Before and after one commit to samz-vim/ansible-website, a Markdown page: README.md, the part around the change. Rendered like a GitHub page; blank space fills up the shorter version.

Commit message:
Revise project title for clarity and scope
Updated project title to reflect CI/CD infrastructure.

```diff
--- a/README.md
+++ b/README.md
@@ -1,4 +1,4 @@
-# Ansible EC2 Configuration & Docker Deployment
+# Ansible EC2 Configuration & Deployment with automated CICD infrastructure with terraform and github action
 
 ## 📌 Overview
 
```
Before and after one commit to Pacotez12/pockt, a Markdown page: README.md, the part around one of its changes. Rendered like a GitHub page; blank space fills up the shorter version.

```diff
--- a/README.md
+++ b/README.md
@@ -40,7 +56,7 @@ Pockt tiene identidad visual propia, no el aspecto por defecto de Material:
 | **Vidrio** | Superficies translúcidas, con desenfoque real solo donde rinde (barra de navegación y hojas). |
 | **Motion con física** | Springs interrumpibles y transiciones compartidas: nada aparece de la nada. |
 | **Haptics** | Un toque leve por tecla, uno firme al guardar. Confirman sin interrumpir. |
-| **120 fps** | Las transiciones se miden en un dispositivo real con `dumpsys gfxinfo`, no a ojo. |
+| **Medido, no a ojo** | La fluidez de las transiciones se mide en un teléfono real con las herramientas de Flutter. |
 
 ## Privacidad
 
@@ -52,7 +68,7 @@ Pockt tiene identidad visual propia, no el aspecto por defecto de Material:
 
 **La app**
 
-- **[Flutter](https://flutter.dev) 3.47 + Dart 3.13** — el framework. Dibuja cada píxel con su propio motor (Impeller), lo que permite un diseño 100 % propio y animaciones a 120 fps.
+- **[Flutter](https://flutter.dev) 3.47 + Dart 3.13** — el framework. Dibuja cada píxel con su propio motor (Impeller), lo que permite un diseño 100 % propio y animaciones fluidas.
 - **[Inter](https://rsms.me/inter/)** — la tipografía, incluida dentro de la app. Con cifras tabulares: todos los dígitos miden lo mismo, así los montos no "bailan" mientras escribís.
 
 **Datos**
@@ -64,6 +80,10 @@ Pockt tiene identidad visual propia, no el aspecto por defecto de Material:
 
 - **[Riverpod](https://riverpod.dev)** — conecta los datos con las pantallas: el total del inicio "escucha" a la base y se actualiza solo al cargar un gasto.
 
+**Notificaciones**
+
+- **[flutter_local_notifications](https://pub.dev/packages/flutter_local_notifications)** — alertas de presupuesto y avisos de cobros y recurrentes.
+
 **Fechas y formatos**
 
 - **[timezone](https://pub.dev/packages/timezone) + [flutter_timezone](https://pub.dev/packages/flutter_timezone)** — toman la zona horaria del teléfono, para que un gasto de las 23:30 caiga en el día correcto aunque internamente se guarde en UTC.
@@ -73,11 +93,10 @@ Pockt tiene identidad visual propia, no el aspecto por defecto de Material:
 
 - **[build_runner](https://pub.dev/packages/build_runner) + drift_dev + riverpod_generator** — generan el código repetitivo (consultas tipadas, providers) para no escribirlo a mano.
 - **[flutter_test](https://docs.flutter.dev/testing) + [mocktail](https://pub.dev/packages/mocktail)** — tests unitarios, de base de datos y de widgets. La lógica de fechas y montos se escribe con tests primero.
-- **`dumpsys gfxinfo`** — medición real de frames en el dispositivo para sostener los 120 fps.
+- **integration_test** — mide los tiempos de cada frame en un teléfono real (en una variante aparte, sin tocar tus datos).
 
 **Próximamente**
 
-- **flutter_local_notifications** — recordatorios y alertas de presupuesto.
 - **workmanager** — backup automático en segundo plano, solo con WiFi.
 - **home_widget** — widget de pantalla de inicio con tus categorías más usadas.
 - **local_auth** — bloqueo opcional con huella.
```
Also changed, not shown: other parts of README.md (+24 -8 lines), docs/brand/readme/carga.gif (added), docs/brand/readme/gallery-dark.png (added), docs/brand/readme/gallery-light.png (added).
§ §
### Problem to work on:
Return every line from the entries above that contains the word "visual".

### Answer box:
@@ -40,7 +56,7 @@ Pockt tiene identidad visual propia, no el aspecto por defecto de Material:
@@ -52,7 +68,7 @@ Pockt tiene identidad visual propia, no el aspecto por defecto de Material:
@@ -64,6 +80,10 @@ Pockt tiene identidad visual propia, no el aspecto por defecto de Material:
@@ -73,11 +93,10 @@ Pockt tiene identidad visual propia, no el aspecto por defecto de Material:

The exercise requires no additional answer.